Provided records Start Marker

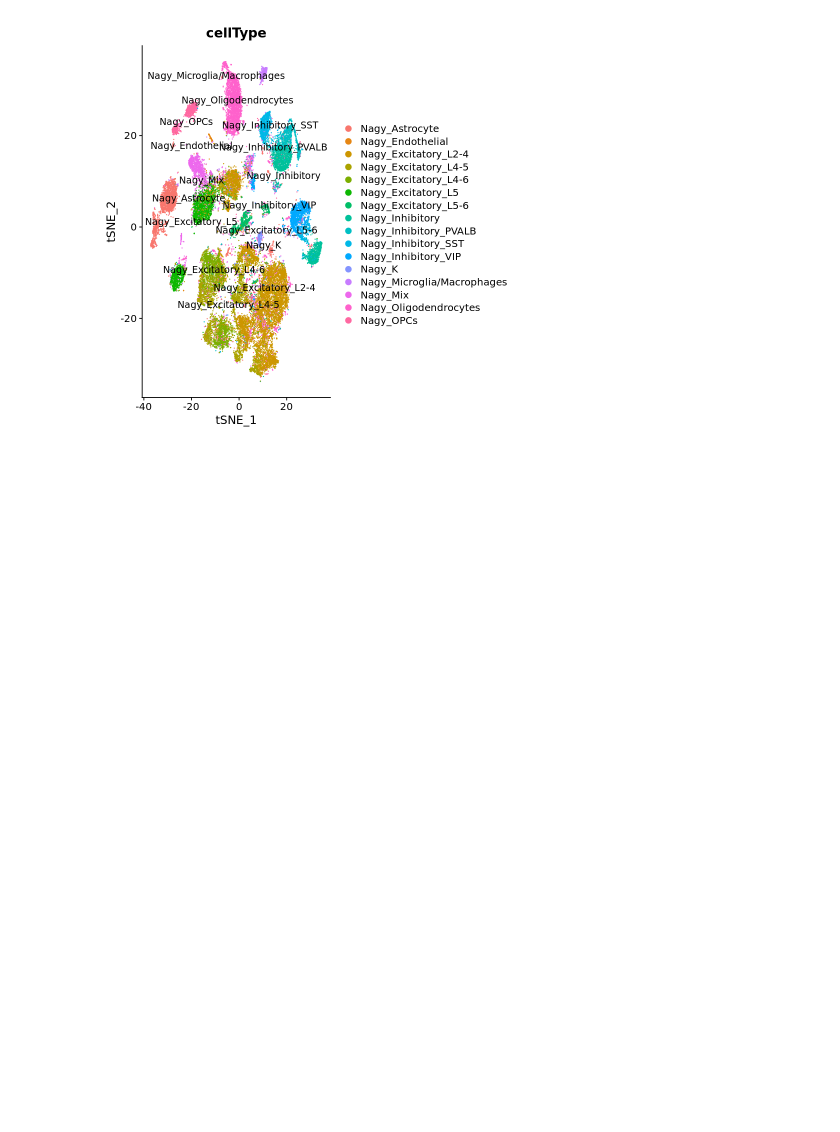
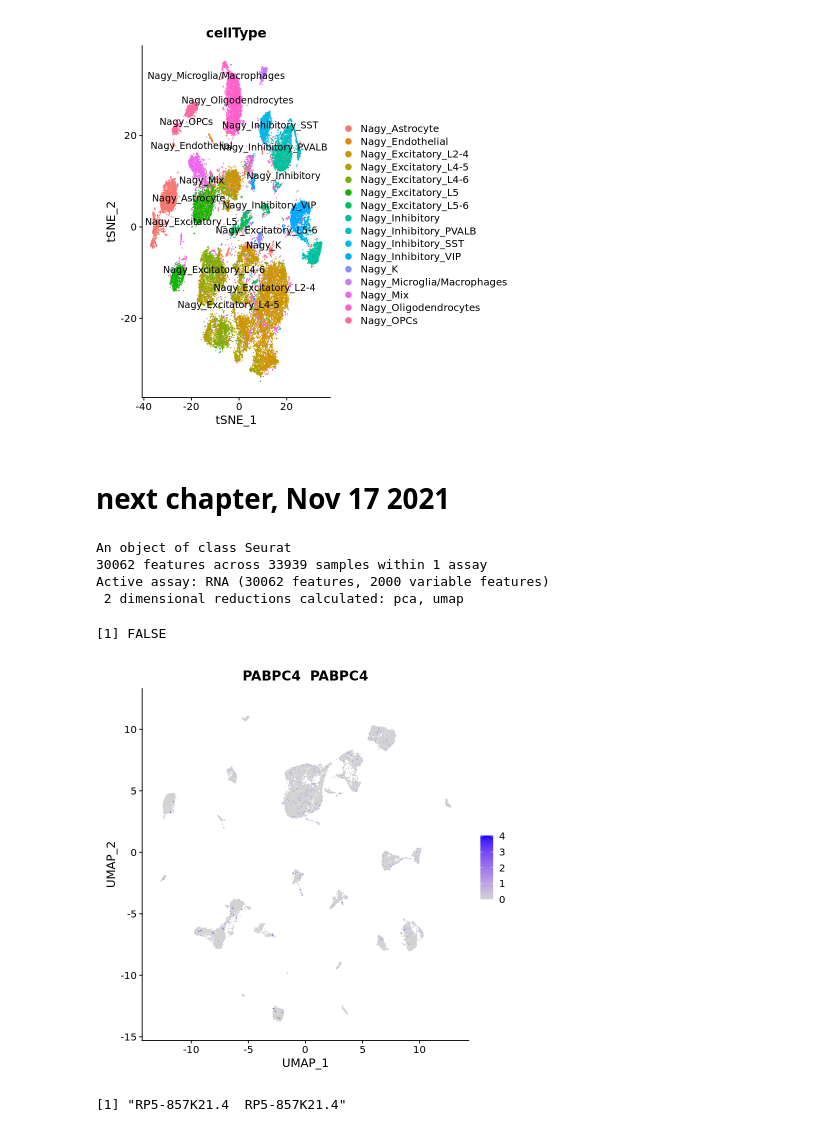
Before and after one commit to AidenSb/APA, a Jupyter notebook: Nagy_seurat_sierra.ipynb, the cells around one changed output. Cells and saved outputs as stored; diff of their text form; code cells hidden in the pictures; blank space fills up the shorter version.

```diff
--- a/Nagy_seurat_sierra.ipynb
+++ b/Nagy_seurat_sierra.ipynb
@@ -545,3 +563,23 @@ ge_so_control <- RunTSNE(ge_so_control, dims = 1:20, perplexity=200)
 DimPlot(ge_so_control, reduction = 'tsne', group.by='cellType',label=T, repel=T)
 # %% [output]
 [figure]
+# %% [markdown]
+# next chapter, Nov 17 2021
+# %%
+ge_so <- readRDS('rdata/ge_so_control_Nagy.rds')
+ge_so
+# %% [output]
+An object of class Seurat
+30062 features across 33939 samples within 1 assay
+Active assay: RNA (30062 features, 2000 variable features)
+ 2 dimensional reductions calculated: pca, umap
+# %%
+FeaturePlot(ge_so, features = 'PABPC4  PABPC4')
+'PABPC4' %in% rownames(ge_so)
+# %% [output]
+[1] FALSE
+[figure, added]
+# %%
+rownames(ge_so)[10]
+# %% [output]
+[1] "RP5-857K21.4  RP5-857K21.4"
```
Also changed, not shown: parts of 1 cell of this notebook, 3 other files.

Provided records End Marker
Provided records Start Marker

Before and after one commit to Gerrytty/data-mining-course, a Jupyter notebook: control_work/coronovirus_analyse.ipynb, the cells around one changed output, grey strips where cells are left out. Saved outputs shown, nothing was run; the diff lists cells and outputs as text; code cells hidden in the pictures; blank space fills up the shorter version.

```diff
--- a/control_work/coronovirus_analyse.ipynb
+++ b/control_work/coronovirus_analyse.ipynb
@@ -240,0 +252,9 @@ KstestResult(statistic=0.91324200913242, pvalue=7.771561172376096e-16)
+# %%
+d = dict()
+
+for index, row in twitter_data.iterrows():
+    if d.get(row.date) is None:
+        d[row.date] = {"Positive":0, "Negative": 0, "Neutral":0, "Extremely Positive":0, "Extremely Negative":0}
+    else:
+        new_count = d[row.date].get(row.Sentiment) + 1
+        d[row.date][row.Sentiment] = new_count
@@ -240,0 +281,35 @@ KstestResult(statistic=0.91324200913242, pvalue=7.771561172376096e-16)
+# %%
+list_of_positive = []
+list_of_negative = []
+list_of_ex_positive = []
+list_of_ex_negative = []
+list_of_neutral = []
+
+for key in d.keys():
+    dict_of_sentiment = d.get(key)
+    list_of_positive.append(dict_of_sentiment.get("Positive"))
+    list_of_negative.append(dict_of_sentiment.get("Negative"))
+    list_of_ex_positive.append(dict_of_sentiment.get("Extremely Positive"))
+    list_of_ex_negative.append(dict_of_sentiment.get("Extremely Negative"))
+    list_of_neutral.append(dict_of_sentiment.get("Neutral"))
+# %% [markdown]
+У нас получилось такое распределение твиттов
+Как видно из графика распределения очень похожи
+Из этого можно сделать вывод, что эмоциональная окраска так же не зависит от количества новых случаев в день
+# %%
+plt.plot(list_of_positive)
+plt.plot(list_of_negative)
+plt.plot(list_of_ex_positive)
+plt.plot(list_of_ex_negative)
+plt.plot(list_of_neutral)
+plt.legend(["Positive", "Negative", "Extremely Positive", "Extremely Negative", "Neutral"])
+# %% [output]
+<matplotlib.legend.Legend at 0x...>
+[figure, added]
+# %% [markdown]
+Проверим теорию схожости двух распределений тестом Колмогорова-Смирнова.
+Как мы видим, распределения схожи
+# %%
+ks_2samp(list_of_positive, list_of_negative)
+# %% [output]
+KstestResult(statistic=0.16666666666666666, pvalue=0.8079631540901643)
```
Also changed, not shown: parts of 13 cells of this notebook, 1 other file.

Provided records End Marker
Provided records Start Marker

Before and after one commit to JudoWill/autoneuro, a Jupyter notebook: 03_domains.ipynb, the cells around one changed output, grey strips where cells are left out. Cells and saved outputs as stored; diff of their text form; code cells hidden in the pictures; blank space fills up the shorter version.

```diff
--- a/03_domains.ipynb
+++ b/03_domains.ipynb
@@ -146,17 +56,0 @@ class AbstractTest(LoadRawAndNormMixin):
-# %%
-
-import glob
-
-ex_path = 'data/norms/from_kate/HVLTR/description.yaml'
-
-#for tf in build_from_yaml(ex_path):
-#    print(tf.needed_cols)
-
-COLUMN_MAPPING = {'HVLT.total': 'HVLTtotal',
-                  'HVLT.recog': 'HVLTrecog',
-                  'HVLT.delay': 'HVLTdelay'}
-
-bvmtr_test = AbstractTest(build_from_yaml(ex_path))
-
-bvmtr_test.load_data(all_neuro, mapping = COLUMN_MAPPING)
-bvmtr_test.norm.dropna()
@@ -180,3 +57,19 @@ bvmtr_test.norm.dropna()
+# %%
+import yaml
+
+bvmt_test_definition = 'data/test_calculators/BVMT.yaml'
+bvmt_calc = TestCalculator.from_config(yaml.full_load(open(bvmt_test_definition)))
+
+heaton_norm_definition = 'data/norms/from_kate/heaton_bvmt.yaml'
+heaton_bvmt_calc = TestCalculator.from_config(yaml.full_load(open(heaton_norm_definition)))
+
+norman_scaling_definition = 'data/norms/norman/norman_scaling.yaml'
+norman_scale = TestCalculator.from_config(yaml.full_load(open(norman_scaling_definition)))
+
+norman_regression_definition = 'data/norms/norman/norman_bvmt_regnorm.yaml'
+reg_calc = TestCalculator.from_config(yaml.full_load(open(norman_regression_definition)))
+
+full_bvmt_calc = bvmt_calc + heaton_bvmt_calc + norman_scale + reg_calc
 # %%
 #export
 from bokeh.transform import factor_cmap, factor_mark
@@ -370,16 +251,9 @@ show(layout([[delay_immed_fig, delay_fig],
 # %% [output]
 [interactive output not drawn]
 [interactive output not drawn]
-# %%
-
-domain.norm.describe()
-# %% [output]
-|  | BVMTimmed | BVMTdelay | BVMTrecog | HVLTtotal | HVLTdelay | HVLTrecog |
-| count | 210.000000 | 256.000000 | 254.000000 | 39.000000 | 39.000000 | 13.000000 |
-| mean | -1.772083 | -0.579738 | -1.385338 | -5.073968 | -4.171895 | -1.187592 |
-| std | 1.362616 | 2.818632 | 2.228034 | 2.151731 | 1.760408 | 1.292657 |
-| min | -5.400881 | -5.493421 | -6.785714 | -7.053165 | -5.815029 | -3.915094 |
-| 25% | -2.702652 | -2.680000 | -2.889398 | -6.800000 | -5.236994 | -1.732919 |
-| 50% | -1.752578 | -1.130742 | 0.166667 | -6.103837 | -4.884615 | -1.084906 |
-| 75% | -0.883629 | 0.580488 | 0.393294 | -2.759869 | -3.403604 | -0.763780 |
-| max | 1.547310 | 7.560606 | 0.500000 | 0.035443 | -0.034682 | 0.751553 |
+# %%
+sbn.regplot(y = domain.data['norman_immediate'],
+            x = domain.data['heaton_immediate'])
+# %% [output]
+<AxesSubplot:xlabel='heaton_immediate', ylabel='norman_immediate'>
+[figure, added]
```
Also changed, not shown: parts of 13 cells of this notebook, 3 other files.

Provided records End Marker

Brief
Which lines of the data above contain "append"? Copy each one.

Answer to the problem
+    list_of_positive.append(dict_of_sentiment.get("Positive"))
+    list_of_negative.append(dict_of_sentiment.get("Negative"))
+    list_of_ex_positive.append(dict_of_sentiment.get("Extremely Positive"))
+    list_of_ex_negative.append(dict_of_sentiment.get("Extremely Negative"))
+    list_of_neutral.append(dict_of_sentiment.get("Neutral"))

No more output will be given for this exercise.